Sperber, the Indiana professor, says the problem the NCAA doesn't seem to want to face is that college sports are pretty much already a professional arena. He points out that, contrary to popular belief, an athletic scholarship is not a guaranteed "free ride" through school. "In fact, they're one-year contracts, they're renewed every July, basically at the behest of the coach, and coaches often renew for athletic reasons, not academic reasons," he says. "And when scholarships are like that, you've got to say these are contracts, and how is this different from professional sports?"
The answer might be that it's different only in the imaginations of fans. "Some of the marketability of college athletics, a part of the reason people like college athletics, is they like the idea of amateurism," Missouri basketball coach Quin Snyder told the Associated Press. "I think that's kind of a myth. But it's a myth that's very popular.
An unscientific fan poll by Yahoo Sports this week found that a slight majority opposed paying college players.
Another argument against paying players is that most athletic departments lose money, even if they have successful football and basketball programs, since they also have to fund sports that don't bring in any income. If they had to pay their players, they'd lose even more. NCAA spokesman Wally Renfro pointed out that the NCAA's $6 billion television contract with CBS would not come close to paying every scholarship athlete $2,000 a year.
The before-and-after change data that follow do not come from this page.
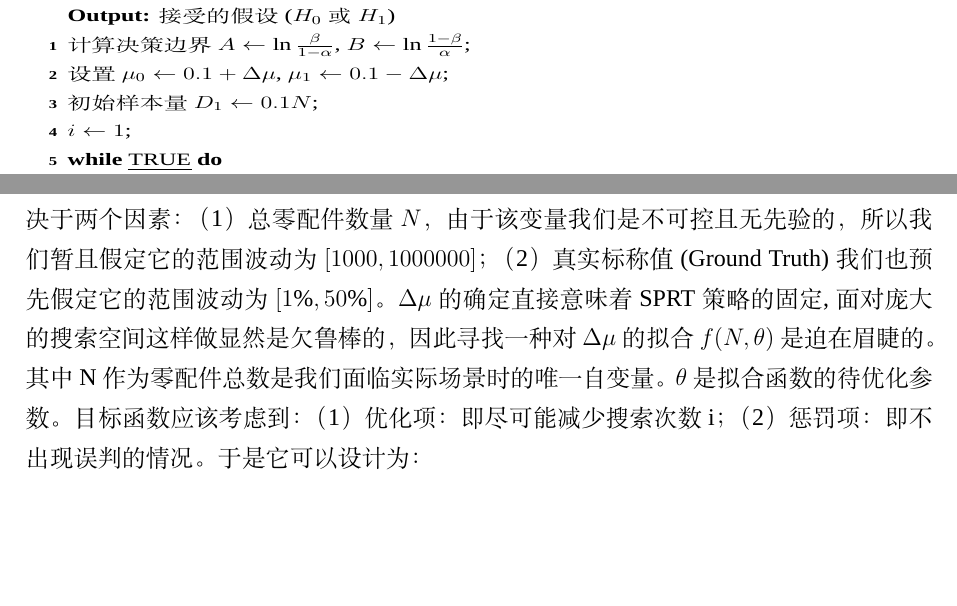
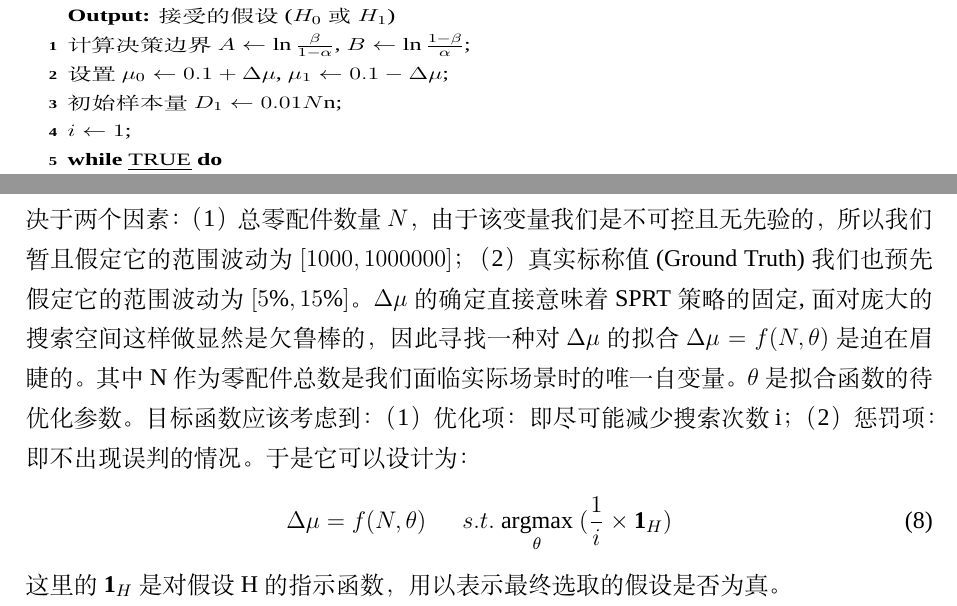
Before and after one commit to cool-chicken/CUMCM2023-2024, a LaTeX thesis (example.tex): two parts of page 5 of 6, joined at a grey line, cut so that both start at the same text, the shorter picture padded with empty space. Compiled offline with XeLaTeX; a missing font is replaced by an installed copy or a similar font.

Commit message:
update pro1

```diff
--- a/example.tex
+++ b/example.tex
@@ -137,7 +137,7 @@ $D_i$应为按照标称值所取的总样本配比，即$D_1=0.1N$,而后计算
 		\KwOut{接受的假设 ($H_0$ 或 $H_1$)}
 		计算决策边界 $A \gets \ln \frac{\beta}{1 - \alpha}$, $B \gets \ln \frac{1 - \beta}{\alpha}$\;
 		设置 $\mu_0 \gets 0.1 + \Delta \mu$, $\mu_1 \gets 0.1 - \Delta \mu$\;
-		初始样本量 $D_1 \gets 0.1N$\;
+		初始样本量 $D_1 \gets 0.01N$n\;
 		$i \gets 1$\;
 		\While{TRUE}{
 			取样 $D_i$ 个零配件，记录次品数量 $n_i$\;
@@ -162,10 +162,13 @@ $D_i$应为按照标称值所取的总样本配比，即$D_1=0.1N$,而后计算
 接下来我们考虑之前我们搁置的$\Delta \mu$的选取，这是该方案唯一的松弛参数；我们希望把它建模成一个函数而非定量。
 这是由于我们面临一个相当大的搜索空间，它主要取决于两个因素：（1）总零配件数量$N$，由于该变量我们是不可控且无
 先验的，所以我们暂且假定它的范围波动为$[1000,1000000]$；（2）真实标称值(Ground Truth) 我们也预先假定它的范围
-波动为$[1\%,50\%]$。$\Delta \mu$的确定直接意味着SPRT策略的固定,面对庞大的搜索空间这样做显然是欠鲁棒的，因此寻找一种
-对$\Delta \mu$的拟合$f(N,\theta)$是迫在眉睫的。其中N作为零配件总数是我们面临实际场景时的唯一自变量。$\theta$是拟合函数
+波动为$[5\%,15\%]$。$\Delta \mu$的确定直接意味着SPRT策略的固定,面对庞大的搜索空间这样做显然是欠鲁棒的，因此寻找一种
+对$\Delta \mu$的拟合$\Delta \mu = f(N,\theta)$是迫在眉睫的。其中N作为零配件总数是我们面临实际场景时的唯一自变量。$\theta$是拟合函数
 的待优化参数。目标函数应该考虑到：（1）优化项：即尽可能减少搜索次数i；（2）惩罚项：即不出现误判的情况。于是它可以设计为：
-
+\begin{equation}
+	\Delta \mu = f(N,\theta) \ \ \ \ \ \ s.t. \ \underset{\theta}{\operatorname{argmax}} \ (\frac{1}{i} \times \mathbf{1}_H)
+\end{equation}
+这里的$\mathbf{1}_H$是对假设H的指示函数，用以表示最终选取的假设是否为真。
 \section{问题二的模型建立与求解}
 \begin{figure}[H]
 	\centering
```
Also changed, not shown: example.pdf, example.tex (4 more changed lines), 2 other files.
Many schools would be forced out of the big-time sports business if they had to pay their athletes a stipend, never mind market rates. That would create a smaller group of schools that could compete at the top level.
"Don't you think it's already like that right now?" asks Kinney, the football player turned columnist. "You don't see too many schools who are constantly in that top 10 or top 15 range, battling for a national title."
"It might be very salutary," Sperber says, "because it would seem to me the landscape of higher education would be divided between those schools that are in big-time college sports, paying the players, and are essentially in the entertainment business, and all the rest, who are essentially in the education business. And parents would have a pretty clear idea where to send their kids."
Sperber envisions that vast majority of schools that don't want to play in the big arena dropping down to Division III or club status, where scandals are rare.
So how likely is such a scenario? As far-fetched as it seems, it might not be so far off. While it's hard to imagine the legislative efforts in Nebraska and Texas having much impact because they're so isolated, the idea of amateurism in big-time college sports may meet its Waterloo in the courts.
What if Chris Webber, angry over his allegedly unsated hunger for a Big Mac, had sued the University of Michigan, claiming that the value of his scholarship was chump change in comparison to the profits he created for the basketball program? It's not so hard to imagine a court agreeing that Webber was a paid professional whose salary was artificially limited to the cost of a scholarship. There is precedent in a successful class-action lawsuit against the NCAA by so-called restricted coaches, entry-level assistants. The courts found that an NCAA salary cap for restricted coaches violated antitrust law.
A player winning such a suit would change everything, should that victory survive NCAA appeals that would undoubtedly be fierce and sustained.
"It seems to me it would cut through the bullshit," Sperber says.